_MATERIAL SUPPLIED_
__________

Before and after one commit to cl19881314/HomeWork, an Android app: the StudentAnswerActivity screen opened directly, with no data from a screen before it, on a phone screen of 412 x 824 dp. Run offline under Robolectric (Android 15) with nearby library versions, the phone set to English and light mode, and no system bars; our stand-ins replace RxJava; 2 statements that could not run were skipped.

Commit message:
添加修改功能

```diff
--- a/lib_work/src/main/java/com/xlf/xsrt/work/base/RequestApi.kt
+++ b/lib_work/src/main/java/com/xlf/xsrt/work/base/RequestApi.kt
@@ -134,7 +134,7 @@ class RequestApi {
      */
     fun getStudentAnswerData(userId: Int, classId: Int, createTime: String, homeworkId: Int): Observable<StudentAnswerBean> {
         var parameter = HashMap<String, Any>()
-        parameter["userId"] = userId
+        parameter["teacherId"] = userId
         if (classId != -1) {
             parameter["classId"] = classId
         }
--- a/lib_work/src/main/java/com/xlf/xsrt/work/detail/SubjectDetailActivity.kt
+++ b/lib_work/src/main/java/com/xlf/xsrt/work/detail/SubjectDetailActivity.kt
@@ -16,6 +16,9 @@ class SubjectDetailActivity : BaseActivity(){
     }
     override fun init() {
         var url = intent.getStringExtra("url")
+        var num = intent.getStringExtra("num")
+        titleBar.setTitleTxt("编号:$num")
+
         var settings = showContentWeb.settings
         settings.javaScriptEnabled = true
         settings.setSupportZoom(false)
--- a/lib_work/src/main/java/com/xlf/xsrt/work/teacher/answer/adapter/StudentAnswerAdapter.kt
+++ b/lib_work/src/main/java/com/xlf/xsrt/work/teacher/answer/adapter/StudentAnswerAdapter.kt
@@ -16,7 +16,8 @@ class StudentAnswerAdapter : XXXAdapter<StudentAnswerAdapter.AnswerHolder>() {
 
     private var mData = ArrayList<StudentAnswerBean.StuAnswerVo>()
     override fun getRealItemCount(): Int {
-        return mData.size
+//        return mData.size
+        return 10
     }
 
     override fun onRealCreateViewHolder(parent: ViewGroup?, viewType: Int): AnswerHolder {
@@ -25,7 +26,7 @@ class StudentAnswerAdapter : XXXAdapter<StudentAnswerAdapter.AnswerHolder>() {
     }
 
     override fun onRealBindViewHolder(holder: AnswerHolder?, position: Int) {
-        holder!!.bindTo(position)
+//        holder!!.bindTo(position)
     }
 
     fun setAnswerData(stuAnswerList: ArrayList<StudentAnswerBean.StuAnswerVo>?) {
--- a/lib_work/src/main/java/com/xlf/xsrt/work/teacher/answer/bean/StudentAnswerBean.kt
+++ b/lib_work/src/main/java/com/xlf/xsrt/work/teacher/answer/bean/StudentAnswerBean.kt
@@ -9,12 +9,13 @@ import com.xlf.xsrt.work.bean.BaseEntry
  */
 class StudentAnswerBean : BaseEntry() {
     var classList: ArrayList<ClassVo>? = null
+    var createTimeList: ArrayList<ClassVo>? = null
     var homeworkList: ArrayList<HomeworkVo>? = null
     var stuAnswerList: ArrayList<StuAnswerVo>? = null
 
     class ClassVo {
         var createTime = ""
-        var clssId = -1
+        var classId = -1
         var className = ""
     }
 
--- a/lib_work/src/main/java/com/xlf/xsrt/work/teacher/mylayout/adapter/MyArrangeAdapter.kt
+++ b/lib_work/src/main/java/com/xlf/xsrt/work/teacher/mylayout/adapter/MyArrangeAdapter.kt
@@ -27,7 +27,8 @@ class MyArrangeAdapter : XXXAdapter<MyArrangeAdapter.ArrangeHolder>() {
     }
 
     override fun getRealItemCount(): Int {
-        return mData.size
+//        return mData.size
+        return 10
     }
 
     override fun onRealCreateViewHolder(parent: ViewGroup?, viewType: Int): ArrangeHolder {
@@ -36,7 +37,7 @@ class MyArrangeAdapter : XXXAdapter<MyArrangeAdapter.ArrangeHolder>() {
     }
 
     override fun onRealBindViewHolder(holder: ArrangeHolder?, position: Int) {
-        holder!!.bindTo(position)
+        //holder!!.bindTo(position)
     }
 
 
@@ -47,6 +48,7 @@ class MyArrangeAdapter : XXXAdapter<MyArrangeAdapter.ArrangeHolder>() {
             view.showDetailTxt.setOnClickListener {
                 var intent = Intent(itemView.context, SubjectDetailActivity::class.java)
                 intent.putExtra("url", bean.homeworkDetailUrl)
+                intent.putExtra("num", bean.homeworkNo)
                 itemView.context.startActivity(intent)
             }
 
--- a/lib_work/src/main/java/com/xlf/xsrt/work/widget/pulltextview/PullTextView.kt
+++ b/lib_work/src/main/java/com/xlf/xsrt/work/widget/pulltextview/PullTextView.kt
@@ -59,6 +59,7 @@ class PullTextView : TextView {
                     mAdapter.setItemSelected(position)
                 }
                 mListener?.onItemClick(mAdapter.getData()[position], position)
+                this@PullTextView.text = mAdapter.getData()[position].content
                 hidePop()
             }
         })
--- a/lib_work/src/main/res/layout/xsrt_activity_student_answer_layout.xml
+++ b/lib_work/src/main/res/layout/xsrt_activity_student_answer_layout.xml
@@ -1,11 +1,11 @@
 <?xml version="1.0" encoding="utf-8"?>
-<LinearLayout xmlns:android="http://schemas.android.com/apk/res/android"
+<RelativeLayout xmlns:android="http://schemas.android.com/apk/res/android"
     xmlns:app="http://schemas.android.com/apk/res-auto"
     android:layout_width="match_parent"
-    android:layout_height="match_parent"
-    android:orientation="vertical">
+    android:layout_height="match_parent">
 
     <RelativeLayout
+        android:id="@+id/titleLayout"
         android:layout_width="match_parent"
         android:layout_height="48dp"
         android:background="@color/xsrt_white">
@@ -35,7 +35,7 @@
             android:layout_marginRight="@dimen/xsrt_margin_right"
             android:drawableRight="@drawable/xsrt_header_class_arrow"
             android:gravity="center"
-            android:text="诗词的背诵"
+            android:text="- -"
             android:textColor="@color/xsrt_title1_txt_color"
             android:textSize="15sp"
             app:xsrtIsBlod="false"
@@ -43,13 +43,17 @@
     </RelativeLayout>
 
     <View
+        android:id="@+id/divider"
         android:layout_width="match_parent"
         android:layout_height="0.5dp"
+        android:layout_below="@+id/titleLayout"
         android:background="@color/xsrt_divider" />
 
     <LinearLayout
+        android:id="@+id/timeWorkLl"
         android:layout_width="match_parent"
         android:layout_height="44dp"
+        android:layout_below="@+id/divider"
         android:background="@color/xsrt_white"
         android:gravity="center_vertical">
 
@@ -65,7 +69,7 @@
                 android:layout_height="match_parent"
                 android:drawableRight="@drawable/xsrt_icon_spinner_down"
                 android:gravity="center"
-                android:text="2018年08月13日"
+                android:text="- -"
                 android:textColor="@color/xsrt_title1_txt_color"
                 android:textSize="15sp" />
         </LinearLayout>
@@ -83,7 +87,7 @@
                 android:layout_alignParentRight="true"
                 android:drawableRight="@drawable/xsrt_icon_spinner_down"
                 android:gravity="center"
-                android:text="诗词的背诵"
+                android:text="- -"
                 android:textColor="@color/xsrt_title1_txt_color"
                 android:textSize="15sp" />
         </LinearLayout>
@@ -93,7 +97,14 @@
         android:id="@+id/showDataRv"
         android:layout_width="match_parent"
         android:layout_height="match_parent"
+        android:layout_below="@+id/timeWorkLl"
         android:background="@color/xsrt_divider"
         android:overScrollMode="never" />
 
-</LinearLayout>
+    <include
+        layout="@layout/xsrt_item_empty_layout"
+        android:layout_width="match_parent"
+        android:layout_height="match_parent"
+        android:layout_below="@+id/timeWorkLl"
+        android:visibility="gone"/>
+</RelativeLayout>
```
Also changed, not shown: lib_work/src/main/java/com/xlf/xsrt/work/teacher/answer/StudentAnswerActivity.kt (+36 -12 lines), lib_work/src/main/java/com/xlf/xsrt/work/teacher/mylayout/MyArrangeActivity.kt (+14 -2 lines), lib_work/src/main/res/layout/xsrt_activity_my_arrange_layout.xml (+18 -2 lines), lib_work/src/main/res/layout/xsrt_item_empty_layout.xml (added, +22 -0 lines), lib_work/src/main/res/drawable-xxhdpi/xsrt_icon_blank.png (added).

__________

_WHAT THE TASK REQUIRES_
Using the listing above, pick out each line that contains the word "onRealBindViewHolder", then copy it.

_EXERCISE RESULT_
     override fun onRealBindViewHolder(holder: AnswerHolder?, position: Int) {
     override fun onRealBindViewHolder(holder: ArrangeHolder?, position: Int) {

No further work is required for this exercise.